Bangladesh’s two main parties, the ruling Awami League and the opposition Bangladesh Nationalist Party (BNP), have been in a deadlock for years over the legitimacy of the government. The BNP leadership accuses the Awami League administration of fraud and vote-rigging in the last national polls. It is demanding that the December national election be overseen by a politically neutral caretaker administration, threatening to boycott the polls if it is not.
Being the biggest political adversary to the ruling party, the BNP has naturally come into the political crosshairs. BNP chief Khaleda Zia herself has been bombarded with numerous arrest warrants and charge sheets intended to pressure her into facing trial. Several BNP party leaders have also not spared from the political assaults.
Now, the political climate has further worsened with the recent conviction of Zia in a politically sensitive corruption case. She was sentenced to five years’ imprisonment on February 8 for allegedly embezzling over 21 million Bangladeshi taka (about $252,000) intended for the the Zia Orphanage Trust from 2006 to 2008.
Last week, in the latest development, the Supreme Court overturned a decision by a lower court to grant Zia a four-month bail. This means she is to remain behind bars on corruption charges until a hearing on May 8 for her temporary release. As a response, the BNP leadership issued a statement condemning the Supreme Court’s ruling.
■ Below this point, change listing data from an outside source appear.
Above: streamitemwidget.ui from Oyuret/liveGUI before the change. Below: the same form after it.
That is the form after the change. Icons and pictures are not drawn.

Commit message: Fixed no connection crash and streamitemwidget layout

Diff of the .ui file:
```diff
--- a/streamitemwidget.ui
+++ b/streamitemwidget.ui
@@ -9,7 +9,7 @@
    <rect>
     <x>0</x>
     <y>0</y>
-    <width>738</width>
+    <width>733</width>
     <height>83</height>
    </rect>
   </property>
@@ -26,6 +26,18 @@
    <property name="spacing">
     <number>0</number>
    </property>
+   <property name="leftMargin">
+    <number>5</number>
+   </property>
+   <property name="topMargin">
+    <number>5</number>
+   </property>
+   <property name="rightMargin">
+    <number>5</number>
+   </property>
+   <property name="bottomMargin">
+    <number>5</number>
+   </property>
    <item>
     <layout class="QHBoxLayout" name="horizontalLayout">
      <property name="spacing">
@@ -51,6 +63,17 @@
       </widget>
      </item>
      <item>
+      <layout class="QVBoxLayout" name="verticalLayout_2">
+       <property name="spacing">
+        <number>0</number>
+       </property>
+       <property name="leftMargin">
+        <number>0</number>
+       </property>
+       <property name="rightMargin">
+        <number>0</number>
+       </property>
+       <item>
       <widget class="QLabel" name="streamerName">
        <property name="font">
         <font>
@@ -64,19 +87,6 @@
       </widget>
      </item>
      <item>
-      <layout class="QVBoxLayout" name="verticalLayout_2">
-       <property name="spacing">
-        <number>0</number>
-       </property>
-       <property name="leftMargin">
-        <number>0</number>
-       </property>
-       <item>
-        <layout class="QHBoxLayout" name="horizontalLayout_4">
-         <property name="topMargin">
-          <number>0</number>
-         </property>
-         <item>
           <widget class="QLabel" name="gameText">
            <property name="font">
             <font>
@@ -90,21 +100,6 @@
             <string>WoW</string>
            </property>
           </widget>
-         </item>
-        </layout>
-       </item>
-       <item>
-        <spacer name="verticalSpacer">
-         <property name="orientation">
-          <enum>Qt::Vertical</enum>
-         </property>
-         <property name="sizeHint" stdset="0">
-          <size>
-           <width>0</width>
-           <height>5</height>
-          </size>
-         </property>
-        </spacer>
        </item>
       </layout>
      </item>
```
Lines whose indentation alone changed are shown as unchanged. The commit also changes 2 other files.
“The intention behind the case was to keep her away from politics and also from the next election. The government wants to hold a one-sided election like the one held on January 5, 2014,” BNP Secretary General Mirza Fakhrul Islam Alamgir said in a recent interview.
The current constitution of Bangladesh prohibits anyone convicted for more than two years from taking part in a national election. While Zia can still contest if an appeal is pending, her political future appears to be sealed.
Meanwhile, the BNP and its supporters are already showing signs of frustration. Last month, violence broke out nationwide as thousands of BNP activists took to the streets demanding Zia’s immediate release. At least five police officers were injured in clashes with BNP activists. Around 4,200 individuals were detained over the protests. Tensions could boil over if Zia’s imprisonment drags on and the December national election is not held under a neutral government.
Bangladesh is one of the world’s poorest nations. Its dysfunctional politics and widespread turbulence in periods preceding and after national elections have always prompted capital outflows and disrupted trade. Although the national economy has been slowly improving, many businesses worry that the BNP will once again break the political calm in the upcoming December elections.
Moreover, widespread political violence will also hinder regional economic integration. Bangladesh is seen as critical to China’s Belt and Road Initiative. At the same time, the country is also planning to develop economic corridors to link up with other parts of South Asia. Increased political conflict will indubitably affect interests far wider than its own.
(The article is written by Lau Seng Yap is a freelance writer and previously worked as a security risk analyst with GlobalMomentum Pte Ltd. He specializes in analyzing geopolitical risks and security threats in the Asia-Pacific region.)